* Your assignment
No pictures belong in the answer. Repeat all the entries exactly.

* Exercise inputs
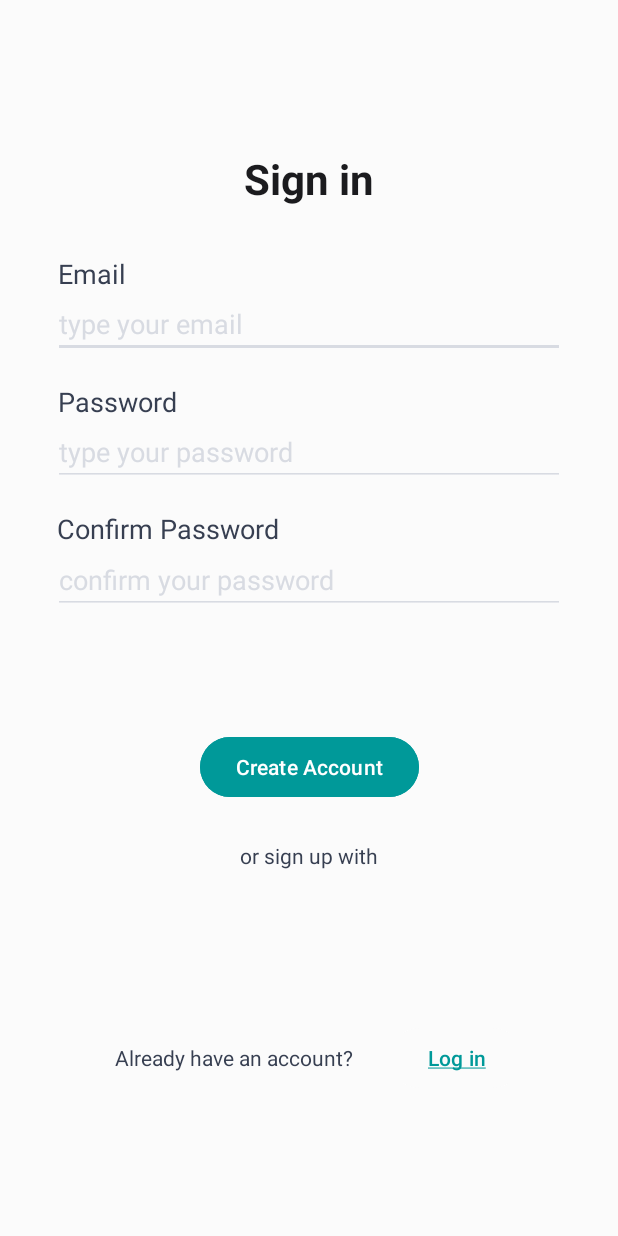
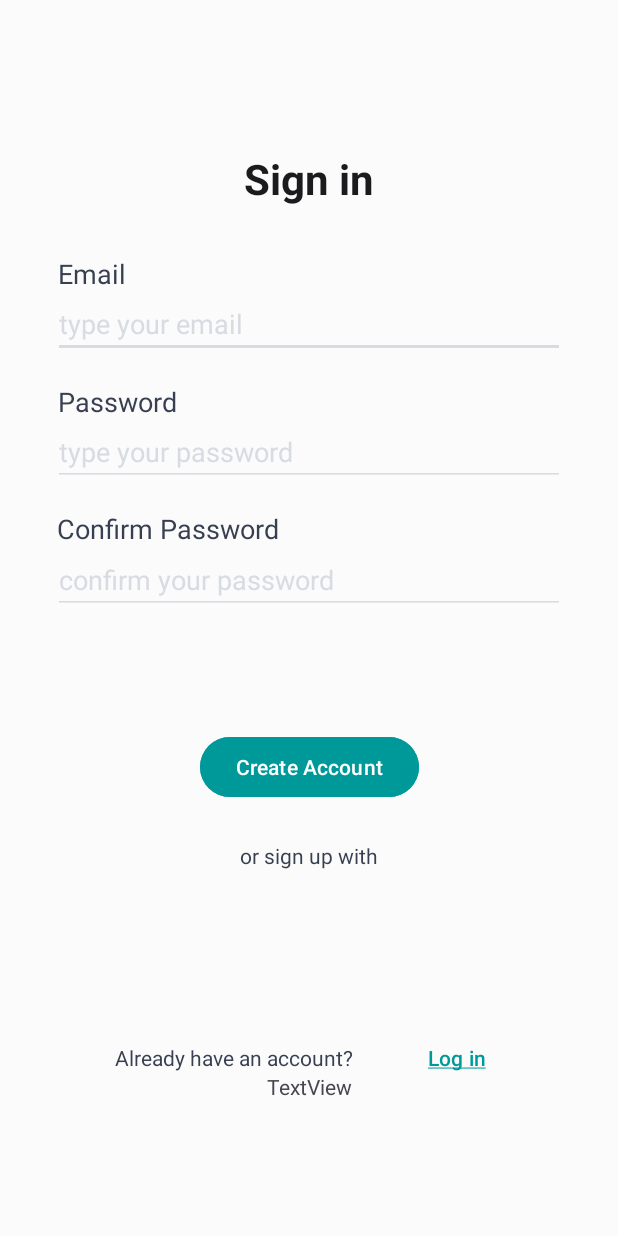
Before and after one commit to A-Skvortsov/Planetze, an Android app: the fragment SignUpFragment shown on its own in the app's theme, on a phone screen of 412 x 824 dp. Run offline under Robolectric (Android 15) with nearby library versions, the phone set to English and light mode, and no system bars; our stand-ins replace Firebase (no records; nobody signed in at launch, a user with empty details on screens opened directly).

```diff
--- a/app/src/main/java/com/example/planetze/SignUpFragment.java
+++ b/app/src/main/java/com/example/planetze/SignUpFragment.java
@@ -1,12 +1,24 @@
 package com.example.planetze;
 
+import android.app.Activity;
+import android.content.Intent;
 import android.os.Bundle;
 
+import androidx.annotation.NonNull;
 import androidx.fragment.app.Fragment;
 
 import android.view.LayoutInflater;
 import android.view.View;
 import android.view.ViewGroup;
+import android.widget.Button;
+import android.widget.EditText;
+import android.widget.TextView;
+import android.widget.Toast;
+
+import com.google.android.gms.tasks.OnCompleteListener;
+import com.google.android.gms.tasks.Task;
+import com.google.firebase.auth.AuthResult;
+import com.google.firebase.auth.FirebaseAuth;
 
 /**
  * A simple {@link Fragment} subclass.
@@ -15,12 +27,13 @@ import android.view.ViewGroup;
  */
 public class SignUpFragment extends Fragment {
 
-    // TODO: Rename parameter arguments, choose names that match
-    // the fragment initialization parameters, e.g. ARG_ITEM_NUMBER
+    private FirebaseAuth auth;
+    private EditText signupEmail, signupPassword,signupConfirmPassword;
+    private Button signupButton;
+    private TextView loginRedirectText;
     private static final String ARG_PARAM1 = "param1";
     private static final String ARG_PARAM2 = "param2";
 
-    // TODO: Rename and change types of parameters
     private String mParam1;
     private String mParam2;
 
@@ -28,15 +41,6 @@ public class SignUpFragment extends Fragment {
         // Required empty public constructor
     }
 
-    /**
-     * Use this factory method to create a new instance of
-     * this fragment using the provided parameters.
-     *
-     * @param param1 Parameter 1.
-     * @param param2 Parameter 2.
-     * @return A new instance of fragment SignUpFragment.
-     */
-    // TODO: Rename and change types and number of parameters
     public static SignUpFragment newInstance(String param1, String param2) {
         SignUpFragment fragment = new SignUpFragment();
         Bundle args = new Bundle();
@@ -53,12 +57,74 @@ public class SignUpFragment extends Fragment {
             mParam1 = getArguments().getString(ARG_PARAM1);
             mParam2 = getArguments().getString(ARG_PARAM2);
         }
+
     }
 
     @Override
     public View onCreateView(LayoutInflater inflater, ViewGroup container,
                              Bundle savedInstanceState) {
+        View view = inflater.inflate(R.layout.fragment_sign_up, container, false);
+
+        auth = FirebaseAuth.getInstance();
+        signupEmail = view.findViewById(R.id.edit_email);
+        signupPassword = view.findViewById(R.id.edit_password);
+        signupConfirmPassword = view.findViewById(R.id.edit_confirmpassword);
+        signupButton = view.findViewById(R.id.createaccount_button);
+        loginRedirectText = view.findViewById(R.id.loginRedirectText);
+
+        Activity activity = getActivity();
+
+        signupButton.setOnClickListener(new View.OnClickListener() {
+            @Override
+            public void onClick(View view) {
+                String email = signupEmail.getText().toString().trim();
+                String pass = signupPassword.getText().toString().trim();
+
+                // Set up Validation Logic
+                if (email.isEmpty()) {
+                    signupEmail.setError("Email cannot be empty");
+                } else if (pass.isEmpty()) {
+                    signupPassword.setError("Password cannot be empty");
+                } else {
+                    auth.createUserWithEmailAndPassword(email, pass)
+                            .addOnCompleteListener(new OnCompleteListener<AuthResult>() {
+                                @Override
+                                public void onComplete(@NonNull Task<AuthResult> task) {
+                                    if (task.isSuccessful()) {
+                                        auth.getCurrentUser().sendEmailVerification().addOnCompleteListener(new OnCompleteListener<Void>() {
+                                            @Override
+                                            public void onComplete(@NonNull Task<Void> task) {
+
+                                                if (task.isSuccessful()) {
+                                                    Toast.makeText(activity, "Signup Successful, please check email for verification.", Toast.LENGTH_LONG).show();
+                                                    startActivity(new Intent(activity, MainActivity.class));
+                                                    // Toast.makeText(this, "please check email for verification.", Toast.LENGTH_SHORT).show();
+                                                    //loadingBar.dismiss();
+                                                }else{
+                                                    Toast.makeText(activity, task.getException().getMessage() , Toast.LENGTH_LONG).show();
+                                                }
+                                            }
+                                        });
+
+                                    } else {
+                                        Toast.makeText(activity, "Signup Failed: " + task.getException().getMessage(), Toast.LENGTH_SHORT).show();
+                                    }
+                                }
+                            });
+                }
+            }
+        });
+
+        loginRedirectText.setOnClickListener(new View.OnClickListener() {
+            @Override
+            public void onClick(View view) {
+                startActivity(new Intent(activity, MainActivity.class));
+            }
+        });
+
         // Inflate the layout for this fragment
         return inflater.inflate(R.layout.fragment_sign_up, container, false);
+
+
     }
 }
--- a/app/src/main/res/layout/fragment_sign_up.xml
+++ b/app/src/main/res/layout/fragment_sign_up.xml
@@ -86,7 +86,7 @@
         app:layout_constraintTop_toTopOf="parent" />
 
     <EditText
-        android:id="@+id/editConfirmPassword"
+        android:id="@+id/edit_confirmpassword"
         android:layout_width="0dp"
         android:layout_height="wrap_content"
         android:layout_marginStart="35dp"
@@ -149,6 +149,14 @@
         app:layout_constraintStart_toEndOf="@+id/haveaccount"
         app:layout_constraintTop_toBottomOf="@+id/createaccount_button" />
 
+    <TextView
+        android:id="@+id/loginRedirectText"
+        android:layout_width="wrap_content"
+        android:layout_height="wrap_content"
+        android:text="TextView"
+        app:layout_constraintEnd_toEndOf="parent"
+        app:layout_constraintStart_toStartOf="parent"
+        app:layout_constraintTop_toBottomOf="@+id/haveaccount" />
 
 
 </androidx.constraintlayout.widget.ConstraintLayout>
--- a/app/src/main/res/values/strings.xml
+++ b/app/src/main/res/values/strings.xml
@@ -14,6 +14,9 @@
         <item>Books</item>
         <item>Movies</item>
     </string-array>
+
+
+
     <!-- Strings related to login/signup -->
     <string name="prompt_email">type your email</string>
     <string name="prompt_password">type your password</string>
```
Also changed, not shown: 1 other file.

* Finished task
Before and after one commit to A-Skvortsov/Planetze, an Android app: the fragment SignUpFragment shown on its own in the app's theme, on a phone screen of 412 x 824 dp. Run offline under Robolectric (Android 15) with nearby library versions, the phone set to English and light mode, and no system bars; our stand-ins replace Firebase (no records; nobody signed in at launch, a user with empty details on screens opened directly).

```diff
--- a/app/src/main/java/com/example/planetze/SignUpFragment.java
+++ b/app/src/main/java/com/example/planetze/SignUpFragment.java
@@ -1,12 +1,24 @@
 package com.example.planetze;
 
+import android.app.Activity;
+import android.content.Intent;
 import android.os.Bundle;
 
+import androidx.annotation.NonNull;
 import androidx.fragment.app.Fragment;
 
 import android.view.LayoutInflater;
 import android.view.View;
 import android.view.ViewGroup;
+import android.widget.Button;
+import android.widget.EditText;
+import android.widget.TextView;
+import android.widget.Toast;
+
+import com.google.android.gms.tasks.OnCompleteListener;
+import com.google.android.gms.tasks.Task;
+import com.google.firebase.auth.AuthResult;
+import com.google.firebase.auth.FirebaseAuth;
 
 /**
  * A simple {@link Fragment} subclass.
@@ -15,12 +27,13 @@ import android.view.ViewGroup;
  */
 public class SignUpFragment extends Fragment {
 
-    // TODO: Rename parameter arguments, choose names that match
-    // the fragment initialization parameters, e.g. ARG_ITEM_NUMBER
+    private FirebaseAuth auth;
+    private EditText signupEmail, signupPassword,signupConfirmPassword;
+    private Button signupButton;
+    private TextView loginRedirectText;
     private static final String ARG_PARAM1 = "param1";
     private static final String ARG_PARAM2 = "param2";
 
-    // TODO: Rename and change types of parameters
     private String mParam1;
     private String mParam2;
 
@@ -28,15 +41,6 @@ public class SignUpFragment extends Fragment {
         // Required empty public constructor
     }
 
-    /**
-     * Use this factory method to create a new instance of
-     * this fragment using the provided parameters.
-     *
-     * @param param1 Parameter 1.
-     * @param param2 Parameter 2.
-     * @return A new instance of fragment SignUpFragment.
-     */
-    // TODO: Rename and change types and number of parameters
     public static SignUpFragment newInstance(String param1, String param2) {
         SignUpFragment fragment = new SignUpFragment();
         Bundle args = new Bundle();
@@ -53,12 +57,74 @@ public class SignUpFragment extends Fragment {
             mParam1 = getArguments().getString(ARG_PARAM1);
             mParam2 = getArguments().getString(ARG_PARAM2);
         }
+
     }
 
     @Override
     public View onCreateView(LayoutInflater inflater, ViewGroup container,
                              Bundle savedInstanceState) {
+        View view = inflater.inflate(R.layout.fragment_sign_up, container, false);
+
+        auth = FirebaseAuth.getInstance();
+        signupEmail = view.findViewById(R.id.edit_email);
+        signupPassword = view.findViewById(R.id.edit_password);
+        signupConfirmPassword = view.findViewById(R.id.edit_confirmpassword);
+        signupButton = view.findViewById(R.id.createaccount_button);
+        loginRedirectText = view.findViewById(R.id.loginRedirectText);
+
+        Activity activity = getActivity();
+
+        signupButton.setOnClickListener(new View.OnClickListener() {
+            @Override
+            public void onClick(View view) {
+                String email = signupEmail.getText().toString().trim();
+                String pass = signupPassword.getText().toString().trim();
+
+                // Set up Validation Logic
+                if (email.isEmpty()) {
+                    signupEmail.setError("Email cannot be empty");
+                } else if (pass.isEmpty()) {
+                    signupPassword.setError("Password cannot be empty");
+                } else {
+                    auth.createUserWithEmailAndPassword(email, pass)
+                            .addOnCompleteListener(new OnCompleteListener<AuthResult>() {
+                                @Override
+                                public void onComplete(@NonNull Task<AuthResult> task) {
+                                    if (task.isSuccessful()) {
+                                        auth.getCurrentUser().sendEmailVerification().addOnCompleteListener(new OnCompleteListener<Void>() {
+                                            @Override
+                                            public void onComplete(@NonNull Task<Void> task) {
+
+                                                if (task.isSuccessful()) {
+                                                    Toast.makeText(activity, "Signup Successful, please check email for verification.", Toast.LENGTH_LONG).show();
+                                                    startActivity(new Intent(activity, MainActivity.class));
+                                                    // Toast.makeText(this, "please check email for verification.", Toast.LENGTH_SHORT).show();
+                                                    //loadingBar.dismiss();
+                                                }else{
+                                                    Toast.makeText(activity, task.getException().getMessage() , Toast.LENGTH_LONG).show();
+                                                }
+                                            }
+                                        });
+
+                                    } else {
+                                        Toast.makeText(activity, "Signup Failed: " + task.getException().getMessage(), Toast.LENGTH_SHORT).show();
+                                    }
+                                }
+                            });
+                }
+            }
+        });
+
+        loginRedirectText.setOnClickListener(new View.OnClickListener() {
+            @Override
+            public void onClick(View view) {
+                startActivity(new Intent(activity, MainActivity.class));
+            }
+        });
+
         // Inflate the layout for this fragment
         return inflater.inflate(R.layout.fragment_sign_up, container, false);
+
+
     }
 }
--- a/app/src/main/res/layout/fragment_sign_up.xml
+++ b/app/src/main/res/layout/fragment_sign_up.xml
@@ -86,7 +86,7 @@
         app:layout_constraintTop_toTopOf="parent" />
 
     <EditText
-        android:id="@+id/editConfirmPassword"
+        android:id="@+id/edit_confirmpassword"
         android:layout_width="0dp"
         android:layout_height="wrap_content"
         android:layout_marginStart="35dp"
@@ -149,6 +149,14 @@
         app:layout_constraintStart_toEndOf="@+id/haveaccount"
         app:layout_constraintTop_toBottomOf="@+id/createaccount_button" />
 
+    <TextView
+        android:id="@+id/loginRedirectText"
+        android:layout_width="wrap_content"
+        android:layout_height="wrap_content"
+        android:text="TextView"
+        app:layout_constraintEnd_toEndOf="parent"
+        app:layout_constraintStart_toStartOf="parent"
+        app:layout_constraintTop_toBottomOf="@+id/haveaccount" />
 
 
 </androidx.constraintlayout.widget.ConstraintLayout>
--- a/app/src/main/res/values/strings.xml
+++ b/app/src/main/res/values/strings.xml
@@ -14,6 +14,9 @@
         <item>Books</item>
         <item>Movies</item>
     </string-array>
+
+
+
     <!-- Strings related to login/signup -->
     <string name="prompt_email">type your email</string>
     <string name="prompt_password">type your password</string>
```
Also changed, not shown: 1 other file.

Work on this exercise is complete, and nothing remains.